- WHAT IS EXPECTED -
I would like each line of the data that holds the word "this" copied out.

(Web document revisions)
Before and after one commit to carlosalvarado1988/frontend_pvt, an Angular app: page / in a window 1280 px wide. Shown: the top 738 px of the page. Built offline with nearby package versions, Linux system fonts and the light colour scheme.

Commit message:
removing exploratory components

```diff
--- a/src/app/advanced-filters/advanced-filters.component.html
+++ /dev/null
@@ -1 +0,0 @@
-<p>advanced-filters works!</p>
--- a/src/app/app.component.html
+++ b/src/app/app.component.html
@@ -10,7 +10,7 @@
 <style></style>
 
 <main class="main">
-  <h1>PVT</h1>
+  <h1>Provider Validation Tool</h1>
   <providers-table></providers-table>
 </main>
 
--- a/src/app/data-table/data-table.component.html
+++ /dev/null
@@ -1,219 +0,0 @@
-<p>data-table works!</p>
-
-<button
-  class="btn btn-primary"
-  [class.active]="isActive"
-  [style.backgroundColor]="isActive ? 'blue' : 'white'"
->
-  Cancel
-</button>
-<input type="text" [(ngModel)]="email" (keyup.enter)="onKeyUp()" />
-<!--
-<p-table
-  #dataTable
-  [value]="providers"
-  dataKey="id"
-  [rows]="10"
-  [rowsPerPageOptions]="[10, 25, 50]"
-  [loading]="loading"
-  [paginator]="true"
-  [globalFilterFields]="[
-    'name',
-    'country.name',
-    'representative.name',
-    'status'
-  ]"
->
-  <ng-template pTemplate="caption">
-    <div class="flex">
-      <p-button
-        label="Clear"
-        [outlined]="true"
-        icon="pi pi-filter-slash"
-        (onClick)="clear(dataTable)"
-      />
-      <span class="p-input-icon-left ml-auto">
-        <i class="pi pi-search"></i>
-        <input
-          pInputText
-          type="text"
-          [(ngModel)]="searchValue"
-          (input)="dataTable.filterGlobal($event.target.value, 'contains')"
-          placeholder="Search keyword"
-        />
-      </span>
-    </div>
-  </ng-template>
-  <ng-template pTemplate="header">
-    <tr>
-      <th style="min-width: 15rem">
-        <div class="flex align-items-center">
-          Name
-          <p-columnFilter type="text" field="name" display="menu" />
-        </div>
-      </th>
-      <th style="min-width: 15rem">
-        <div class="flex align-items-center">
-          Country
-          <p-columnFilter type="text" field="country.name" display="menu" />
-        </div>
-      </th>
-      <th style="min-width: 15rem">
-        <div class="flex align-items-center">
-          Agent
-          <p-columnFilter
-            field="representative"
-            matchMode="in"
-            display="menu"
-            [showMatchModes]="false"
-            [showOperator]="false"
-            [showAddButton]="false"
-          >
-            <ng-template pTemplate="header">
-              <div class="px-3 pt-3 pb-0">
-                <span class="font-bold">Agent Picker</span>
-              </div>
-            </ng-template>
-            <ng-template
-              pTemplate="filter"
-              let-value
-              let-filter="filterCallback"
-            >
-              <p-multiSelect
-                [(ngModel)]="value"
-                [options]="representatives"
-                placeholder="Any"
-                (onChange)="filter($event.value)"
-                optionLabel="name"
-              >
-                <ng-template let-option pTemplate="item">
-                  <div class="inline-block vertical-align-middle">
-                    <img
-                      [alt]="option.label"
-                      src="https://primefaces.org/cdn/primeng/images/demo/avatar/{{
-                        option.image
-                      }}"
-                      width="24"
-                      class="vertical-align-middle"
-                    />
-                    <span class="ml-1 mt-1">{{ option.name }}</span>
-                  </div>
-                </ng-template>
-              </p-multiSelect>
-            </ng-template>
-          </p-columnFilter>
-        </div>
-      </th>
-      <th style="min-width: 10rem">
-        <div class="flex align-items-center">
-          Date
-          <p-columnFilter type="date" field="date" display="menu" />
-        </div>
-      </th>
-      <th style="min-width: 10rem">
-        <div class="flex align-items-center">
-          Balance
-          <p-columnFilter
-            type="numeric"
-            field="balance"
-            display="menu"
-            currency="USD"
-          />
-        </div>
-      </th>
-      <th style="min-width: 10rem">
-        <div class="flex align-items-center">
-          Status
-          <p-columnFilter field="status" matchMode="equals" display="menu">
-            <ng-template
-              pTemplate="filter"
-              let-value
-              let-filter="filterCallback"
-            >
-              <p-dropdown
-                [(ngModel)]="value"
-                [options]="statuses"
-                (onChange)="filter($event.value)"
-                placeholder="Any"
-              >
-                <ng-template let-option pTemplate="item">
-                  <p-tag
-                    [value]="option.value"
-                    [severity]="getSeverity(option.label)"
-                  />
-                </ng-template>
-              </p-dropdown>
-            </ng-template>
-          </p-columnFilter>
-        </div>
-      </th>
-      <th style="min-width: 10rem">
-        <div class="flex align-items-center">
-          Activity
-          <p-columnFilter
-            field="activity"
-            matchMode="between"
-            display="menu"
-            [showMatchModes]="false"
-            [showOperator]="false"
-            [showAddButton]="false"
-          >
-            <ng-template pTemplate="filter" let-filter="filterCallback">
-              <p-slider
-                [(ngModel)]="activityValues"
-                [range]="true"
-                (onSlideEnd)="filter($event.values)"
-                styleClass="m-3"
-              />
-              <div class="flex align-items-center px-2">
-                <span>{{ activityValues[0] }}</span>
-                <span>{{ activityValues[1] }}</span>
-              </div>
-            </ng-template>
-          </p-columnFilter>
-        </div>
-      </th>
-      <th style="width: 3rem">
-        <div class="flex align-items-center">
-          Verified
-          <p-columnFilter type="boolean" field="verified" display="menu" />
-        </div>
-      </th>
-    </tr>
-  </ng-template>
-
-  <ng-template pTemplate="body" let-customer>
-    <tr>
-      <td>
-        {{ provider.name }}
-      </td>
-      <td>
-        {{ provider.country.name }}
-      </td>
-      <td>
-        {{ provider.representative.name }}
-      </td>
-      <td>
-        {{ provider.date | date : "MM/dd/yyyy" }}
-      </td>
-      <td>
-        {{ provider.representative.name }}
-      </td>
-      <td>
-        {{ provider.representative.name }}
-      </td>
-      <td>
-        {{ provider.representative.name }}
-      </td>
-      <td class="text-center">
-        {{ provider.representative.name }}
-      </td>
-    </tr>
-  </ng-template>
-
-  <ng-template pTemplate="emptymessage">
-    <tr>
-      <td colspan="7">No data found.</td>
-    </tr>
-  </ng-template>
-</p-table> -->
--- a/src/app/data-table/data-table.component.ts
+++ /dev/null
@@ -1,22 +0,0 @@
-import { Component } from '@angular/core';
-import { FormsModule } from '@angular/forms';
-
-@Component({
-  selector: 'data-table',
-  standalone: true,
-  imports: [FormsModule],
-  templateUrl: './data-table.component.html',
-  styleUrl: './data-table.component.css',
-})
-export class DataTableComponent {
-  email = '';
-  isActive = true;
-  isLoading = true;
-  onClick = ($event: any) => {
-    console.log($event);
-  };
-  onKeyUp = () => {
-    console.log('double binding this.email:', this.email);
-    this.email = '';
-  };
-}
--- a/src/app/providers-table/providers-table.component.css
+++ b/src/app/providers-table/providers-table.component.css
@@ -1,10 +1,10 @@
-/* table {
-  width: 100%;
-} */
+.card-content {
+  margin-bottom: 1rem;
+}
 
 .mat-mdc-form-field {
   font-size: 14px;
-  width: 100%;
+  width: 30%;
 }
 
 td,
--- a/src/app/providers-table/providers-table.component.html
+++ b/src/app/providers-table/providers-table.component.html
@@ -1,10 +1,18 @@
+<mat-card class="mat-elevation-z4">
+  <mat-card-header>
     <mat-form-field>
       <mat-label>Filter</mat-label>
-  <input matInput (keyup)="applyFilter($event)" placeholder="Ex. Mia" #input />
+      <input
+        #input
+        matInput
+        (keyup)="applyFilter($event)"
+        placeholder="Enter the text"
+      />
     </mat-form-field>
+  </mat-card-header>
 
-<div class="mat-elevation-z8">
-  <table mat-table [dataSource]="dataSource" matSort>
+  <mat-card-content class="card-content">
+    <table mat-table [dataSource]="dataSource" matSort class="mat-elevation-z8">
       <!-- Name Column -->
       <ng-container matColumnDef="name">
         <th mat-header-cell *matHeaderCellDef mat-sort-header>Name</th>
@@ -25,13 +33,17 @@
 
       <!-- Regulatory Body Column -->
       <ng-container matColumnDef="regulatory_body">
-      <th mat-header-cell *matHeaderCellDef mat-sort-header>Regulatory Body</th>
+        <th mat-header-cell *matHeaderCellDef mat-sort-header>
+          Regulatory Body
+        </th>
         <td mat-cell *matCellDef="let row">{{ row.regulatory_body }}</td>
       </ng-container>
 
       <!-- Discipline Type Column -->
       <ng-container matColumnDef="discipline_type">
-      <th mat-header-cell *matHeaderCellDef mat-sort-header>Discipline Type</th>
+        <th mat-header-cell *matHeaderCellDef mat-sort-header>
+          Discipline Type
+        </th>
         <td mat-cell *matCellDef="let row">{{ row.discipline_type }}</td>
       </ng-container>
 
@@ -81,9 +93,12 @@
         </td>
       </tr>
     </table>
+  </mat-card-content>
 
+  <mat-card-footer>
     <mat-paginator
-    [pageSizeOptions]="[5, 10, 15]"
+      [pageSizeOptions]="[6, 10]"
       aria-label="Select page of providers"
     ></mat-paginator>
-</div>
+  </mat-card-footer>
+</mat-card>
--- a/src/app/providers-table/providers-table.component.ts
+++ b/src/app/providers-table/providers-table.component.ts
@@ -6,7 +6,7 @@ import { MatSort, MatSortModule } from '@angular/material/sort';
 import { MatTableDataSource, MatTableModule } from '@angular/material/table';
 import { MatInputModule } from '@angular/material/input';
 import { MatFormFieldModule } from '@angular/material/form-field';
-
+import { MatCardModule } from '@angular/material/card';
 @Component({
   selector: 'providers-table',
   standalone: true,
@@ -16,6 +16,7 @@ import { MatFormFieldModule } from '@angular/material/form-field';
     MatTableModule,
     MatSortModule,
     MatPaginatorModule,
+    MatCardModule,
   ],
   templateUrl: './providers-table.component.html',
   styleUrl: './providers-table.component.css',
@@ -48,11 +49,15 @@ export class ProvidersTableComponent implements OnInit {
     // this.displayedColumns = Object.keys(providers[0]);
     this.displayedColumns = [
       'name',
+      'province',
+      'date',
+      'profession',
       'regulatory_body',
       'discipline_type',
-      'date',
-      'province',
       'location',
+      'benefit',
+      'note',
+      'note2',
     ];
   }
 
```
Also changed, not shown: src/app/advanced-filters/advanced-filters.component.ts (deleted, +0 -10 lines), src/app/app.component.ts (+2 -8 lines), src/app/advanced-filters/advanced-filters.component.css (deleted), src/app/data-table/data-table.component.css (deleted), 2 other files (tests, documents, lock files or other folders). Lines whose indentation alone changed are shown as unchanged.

- ANSWER SECTION -
-    console.log('double binding this.email:', this.email);
-    this.email = '';
     // this.displayedColumns = Object.keys(providers[0]);
     this.displayedColumns = [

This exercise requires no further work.